How much did you know when you were 6 years old? Not too much I bet. As society gets older its more and more important that we have early childhood education. Early childhood education is the term often used for describing the education of young children from birth to age 8. Although early childhood education has existed since the creation of kindergarten in the 1800â€™s, the last decade has seen a tremendous amount of attention devoted to the subject of early education for young children (www.ncrel.org).
The first national goal focuses mainly on the childhood years: â€œBy the year 2001 all children in America will start school ready to learn.â€ (earlyeducation.com) From the time to birth most children are ready to learn. It is the teachers and parents responsibility to how much the child will learn. The current education practice of testing children for kindergarten entry and placement, raising the entrance age to kindergarten, adding an extra transitional year between first grade and kindergarten, and detaining children in preschool, kindergarten or first grade are attempts to obtain an older more capable cohort of children at each grade level (www.nwrel.org). The educational strategies, I think, suggest that the current expectations do not match the development level of the children and the grade level they are in. People may often blame the children for not being able to keep up with their grade level, when really itâ€™s the educators or parents faults.

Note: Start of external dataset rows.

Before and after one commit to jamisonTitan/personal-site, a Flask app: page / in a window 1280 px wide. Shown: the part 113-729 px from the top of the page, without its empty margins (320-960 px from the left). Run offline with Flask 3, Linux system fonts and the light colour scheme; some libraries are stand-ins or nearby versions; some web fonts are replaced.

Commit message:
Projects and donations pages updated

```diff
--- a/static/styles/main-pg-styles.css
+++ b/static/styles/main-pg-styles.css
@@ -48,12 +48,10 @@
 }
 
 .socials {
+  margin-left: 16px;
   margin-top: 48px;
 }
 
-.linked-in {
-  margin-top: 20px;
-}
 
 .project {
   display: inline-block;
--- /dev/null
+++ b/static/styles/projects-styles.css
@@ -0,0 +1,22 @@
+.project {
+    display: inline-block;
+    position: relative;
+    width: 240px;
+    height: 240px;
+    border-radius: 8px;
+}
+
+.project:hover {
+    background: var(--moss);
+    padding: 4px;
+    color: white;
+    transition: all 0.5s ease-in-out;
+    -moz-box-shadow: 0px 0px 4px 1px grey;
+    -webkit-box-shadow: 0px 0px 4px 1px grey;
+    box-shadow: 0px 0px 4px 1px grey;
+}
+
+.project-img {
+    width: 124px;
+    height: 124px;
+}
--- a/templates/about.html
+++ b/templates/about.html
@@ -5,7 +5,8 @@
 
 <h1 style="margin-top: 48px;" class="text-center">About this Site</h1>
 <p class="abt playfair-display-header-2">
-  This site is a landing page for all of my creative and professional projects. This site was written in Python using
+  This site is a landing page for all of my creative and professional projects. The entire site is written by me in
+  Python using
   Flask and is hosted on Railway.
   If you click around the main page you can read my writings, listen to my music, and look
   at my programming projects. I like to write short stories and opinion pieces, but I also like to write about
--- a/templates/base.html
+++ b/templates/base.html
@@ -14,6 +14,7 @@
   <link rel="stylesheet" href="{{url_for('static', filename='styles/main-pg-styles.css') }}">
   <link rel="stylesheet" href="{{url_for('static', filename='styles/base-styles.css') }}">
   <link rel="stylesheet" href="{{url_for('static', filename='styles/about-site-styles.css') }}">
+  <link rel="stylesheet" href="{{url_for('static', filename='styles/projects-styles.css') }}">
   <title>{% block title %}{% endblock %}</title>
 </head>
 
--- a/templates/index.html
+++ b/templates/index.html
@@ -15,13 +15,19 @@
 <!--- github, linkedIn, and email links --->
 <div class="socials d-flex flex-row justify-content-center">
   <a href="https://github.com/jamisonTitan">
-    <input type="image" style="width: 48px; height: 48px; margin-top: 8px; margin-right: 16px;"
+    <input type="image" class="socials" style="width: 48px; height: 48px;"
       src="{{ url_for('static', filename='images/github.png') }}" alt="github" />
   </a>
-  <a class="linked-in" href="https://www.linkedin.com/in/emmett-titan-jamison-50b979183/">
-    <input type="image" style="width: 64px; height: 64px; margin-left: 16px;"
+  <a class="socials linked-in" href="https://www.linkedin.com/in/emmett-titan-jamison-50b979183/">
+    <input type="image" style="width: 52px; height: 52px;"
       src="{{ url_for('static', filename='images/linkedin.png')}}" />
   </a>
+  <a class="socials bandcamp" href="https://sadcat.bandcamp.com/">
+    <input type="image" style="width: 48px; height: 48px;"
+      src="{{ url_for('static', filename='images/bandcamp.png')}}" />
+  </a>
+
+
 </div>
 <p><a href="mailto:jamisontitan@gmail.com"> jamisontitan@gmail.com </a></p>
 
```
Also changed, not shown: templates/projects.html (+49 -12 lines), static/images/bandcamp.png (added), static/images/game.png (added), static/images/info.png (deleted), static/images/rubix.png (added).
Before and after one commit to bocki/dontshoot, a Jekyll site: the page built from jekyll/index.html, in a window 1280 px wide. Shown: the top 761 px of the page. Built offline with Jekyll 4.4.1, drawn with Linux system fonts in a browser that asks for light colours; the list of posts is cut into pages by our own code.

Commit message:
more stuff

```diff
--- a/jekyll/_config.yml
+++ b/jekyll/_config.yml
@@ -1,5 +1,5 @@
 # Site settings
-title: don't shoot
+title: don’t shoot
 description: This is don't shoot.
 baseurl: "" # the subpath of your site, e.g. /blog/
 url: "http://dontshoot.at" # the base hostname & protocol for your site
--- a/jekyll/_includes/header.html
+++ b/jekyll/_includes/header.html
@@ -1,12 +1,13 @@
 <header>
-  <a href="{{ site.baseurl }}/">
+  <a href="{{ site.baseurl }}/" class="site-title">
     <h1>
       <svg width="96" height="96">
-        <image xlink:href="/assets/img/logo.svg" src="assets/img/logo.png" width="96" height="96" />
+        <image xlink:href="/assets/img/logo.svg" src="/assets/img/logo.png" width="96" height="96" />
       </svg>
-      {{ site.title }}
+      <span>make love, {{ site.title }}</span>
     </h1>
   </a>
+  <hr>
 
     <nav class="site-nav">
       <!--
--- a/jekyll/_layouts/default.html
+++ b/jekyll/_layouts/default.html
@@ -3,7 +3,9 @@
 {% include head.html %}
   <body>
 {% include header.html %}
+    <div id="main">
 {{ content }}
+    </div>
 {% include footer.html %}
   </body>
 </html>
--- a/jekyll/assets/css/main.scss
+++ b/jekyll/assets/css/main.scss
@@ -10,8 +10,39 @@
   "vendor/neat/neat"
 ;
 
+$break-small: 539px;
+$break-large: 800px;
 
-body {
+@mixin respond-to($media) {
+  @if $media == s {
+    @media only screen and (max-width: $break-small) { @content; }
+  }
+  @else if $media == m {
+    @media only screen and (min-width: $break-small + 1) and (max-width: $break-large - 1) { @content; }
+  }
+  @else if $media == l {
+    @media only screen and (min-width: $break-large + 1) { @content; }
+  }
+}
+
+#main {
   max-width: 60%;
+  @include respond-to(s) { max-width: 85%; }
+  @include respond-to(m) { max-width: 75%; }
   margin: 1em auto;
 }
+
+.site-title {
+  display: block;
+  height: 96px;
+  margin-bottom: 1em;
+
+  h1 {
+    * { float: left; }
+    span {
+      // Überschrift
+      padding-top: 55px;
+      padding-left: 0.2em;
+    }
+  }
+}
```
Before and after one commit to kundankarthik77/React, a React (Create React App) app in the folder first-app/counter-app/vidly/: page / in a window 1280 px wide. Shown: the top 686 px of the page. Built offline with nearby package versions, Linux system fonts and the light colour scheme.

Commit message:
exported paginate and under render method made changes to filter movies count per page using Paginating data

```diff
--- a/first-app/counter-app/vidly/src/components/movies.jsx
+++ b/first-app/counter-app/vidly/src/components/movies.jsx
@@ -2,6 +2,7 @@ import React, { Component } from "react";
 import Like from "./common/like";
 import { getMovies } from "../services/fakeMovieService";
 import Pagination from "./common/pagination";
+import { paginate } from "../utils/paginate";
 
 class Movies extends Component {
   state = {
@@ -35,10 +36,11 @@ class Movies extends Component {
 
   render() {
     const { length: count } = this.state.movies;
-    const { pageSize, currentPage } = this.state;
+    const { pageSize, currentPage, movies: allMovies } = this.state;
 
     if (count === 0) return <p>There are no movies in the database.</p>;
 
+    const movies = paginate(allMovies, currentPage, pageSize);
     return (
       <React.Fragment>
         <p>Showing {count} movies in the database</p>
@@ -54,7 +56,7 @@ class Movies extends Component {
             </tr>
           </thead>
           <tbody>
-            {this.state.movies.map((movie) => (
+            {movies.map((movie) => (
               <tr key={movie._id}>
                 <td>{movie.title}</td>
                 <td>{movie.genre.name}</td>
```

The 1980â€™s saw many calls for widespread school changing in the teacherâ€™s education, graduation requirements, school structure, and accountability measures. With the advent of the 1900â€™s school reform finally took on the essential question: What to teach (Rothman, 1989). The following national organizations all helped making the large changes: National Council of Teachers of Mathematics, The American Association for t